» Exercise
The answer must be every line from the entries below that contains "parameter".

» Records shown
·····

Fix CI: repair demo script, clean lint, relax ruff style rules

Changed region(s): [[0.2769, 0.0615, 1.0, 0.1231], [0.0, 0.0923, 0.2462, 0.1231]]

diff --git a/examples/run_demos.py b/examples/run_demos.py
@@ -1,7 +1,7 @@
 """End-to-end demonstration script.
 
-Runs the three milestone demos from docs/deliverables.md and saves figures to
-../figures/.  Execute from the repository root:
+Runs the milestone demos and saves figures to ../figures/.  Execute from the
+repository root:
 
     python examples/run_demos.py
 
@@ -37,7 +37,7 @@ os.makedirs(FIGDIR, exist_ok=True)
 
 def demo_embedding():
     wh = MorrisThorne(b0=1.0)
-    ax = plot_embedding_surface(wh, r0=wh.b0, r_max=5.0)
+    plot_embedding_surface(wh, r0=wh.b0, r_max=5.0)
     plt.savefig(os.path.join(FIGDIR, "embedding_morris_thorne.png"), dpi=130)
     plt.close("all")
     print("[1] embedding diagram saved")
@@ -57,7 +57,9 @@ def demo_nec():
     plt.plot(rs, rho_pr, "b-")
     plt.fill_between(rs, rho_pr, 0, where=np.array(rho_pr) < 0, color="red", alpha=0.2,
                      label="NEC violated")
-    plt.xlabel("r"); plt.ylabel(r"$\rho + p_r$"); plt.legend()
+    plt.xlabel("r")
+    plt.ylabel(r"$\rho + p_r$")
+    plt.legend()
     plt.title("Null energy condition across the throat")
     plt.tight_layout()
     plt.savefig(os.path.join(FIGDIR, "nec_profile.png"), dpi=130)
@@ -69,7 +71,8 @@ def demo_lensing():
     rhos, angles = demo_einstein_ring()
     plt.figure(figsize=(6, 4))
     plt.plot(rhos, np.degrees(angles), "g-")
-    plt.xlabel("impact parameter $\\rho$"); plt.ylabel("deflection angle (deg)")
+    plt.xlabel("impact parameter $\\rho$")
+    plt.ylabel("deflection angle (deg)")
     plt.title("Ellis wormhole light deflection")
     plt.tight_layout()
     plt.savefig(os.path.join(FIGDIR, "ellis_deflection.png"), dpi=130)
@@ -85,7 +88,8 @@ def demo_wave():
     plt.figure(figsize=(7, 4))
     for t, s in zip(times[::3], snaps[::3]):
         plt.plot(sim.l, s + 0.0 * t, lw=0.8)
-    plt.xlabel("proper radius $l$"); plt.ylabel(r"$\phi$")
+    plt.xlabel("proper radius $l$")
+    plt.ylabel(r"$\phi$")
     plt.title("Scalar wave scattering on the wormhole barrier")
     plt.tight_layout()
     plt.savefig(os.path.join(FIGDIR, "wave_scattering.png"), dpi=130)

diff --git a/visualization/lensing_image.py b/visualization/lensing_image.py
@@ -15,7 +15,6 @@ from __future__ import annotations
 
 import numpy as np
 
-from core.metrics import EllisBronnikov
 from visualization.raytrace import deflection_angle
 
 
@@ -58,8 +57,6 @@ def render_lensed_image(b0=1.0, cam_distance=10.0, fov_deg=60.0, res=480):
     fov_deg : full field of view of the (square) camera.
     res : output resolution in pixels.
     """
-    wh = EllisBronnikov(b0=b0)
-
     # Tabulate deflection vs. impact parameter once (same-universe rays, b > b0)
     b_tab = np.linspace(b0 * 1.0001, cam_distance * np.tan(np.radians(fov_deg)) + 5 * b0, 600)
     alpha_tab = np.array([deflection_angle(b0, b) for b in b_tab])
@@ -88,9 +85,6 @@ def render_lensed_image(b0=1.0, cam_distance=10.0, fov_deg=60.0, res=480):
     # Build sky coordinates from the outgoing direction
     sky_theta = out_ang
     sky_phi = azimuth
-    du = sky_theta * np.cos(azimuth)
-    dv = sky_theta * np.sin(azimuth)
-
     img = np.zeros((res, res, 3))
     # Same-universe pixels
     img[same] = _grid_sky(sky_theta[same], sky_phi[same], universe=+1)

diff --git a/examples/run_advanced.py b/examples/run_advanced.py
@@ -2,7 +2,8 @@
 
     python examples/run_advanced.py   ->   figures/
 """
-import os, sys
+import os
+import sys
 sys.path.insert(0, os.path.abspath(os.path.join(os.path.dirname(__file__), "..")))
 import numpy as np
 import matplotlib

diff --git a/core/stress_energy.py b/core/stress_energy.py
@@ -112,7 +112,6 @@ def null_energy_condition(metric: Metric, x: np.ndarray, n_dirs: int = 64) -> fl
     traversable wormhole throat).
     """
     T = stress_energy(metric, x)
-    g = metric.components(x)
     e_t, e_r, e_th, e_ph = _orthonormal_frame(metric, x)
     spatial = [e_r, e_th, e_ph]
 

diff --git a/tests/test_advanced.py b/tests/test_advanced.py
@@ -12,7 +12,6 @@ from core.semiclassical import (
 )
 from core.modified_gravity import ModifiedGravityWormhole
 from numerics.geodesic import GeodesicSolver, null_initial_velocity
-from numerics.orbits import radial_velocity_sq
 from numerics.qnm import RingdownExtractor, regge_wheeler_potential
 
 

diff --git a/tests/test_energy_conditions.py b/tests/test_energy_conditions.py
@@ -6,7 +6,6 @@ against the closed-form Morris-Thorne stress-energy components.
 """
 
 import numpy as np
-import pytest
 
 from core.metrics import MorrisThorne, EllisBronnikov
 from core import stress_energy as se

·····

» Answer space
-    plt.xlabel("impact parameter $\\rho$"); plt.ylabel("deflection angle (deg)")
+    plt.xlabel("impact parameter $\\rho$")
     # Tabulate deflection vs. impact parameter once (same-universe rays, b > b0)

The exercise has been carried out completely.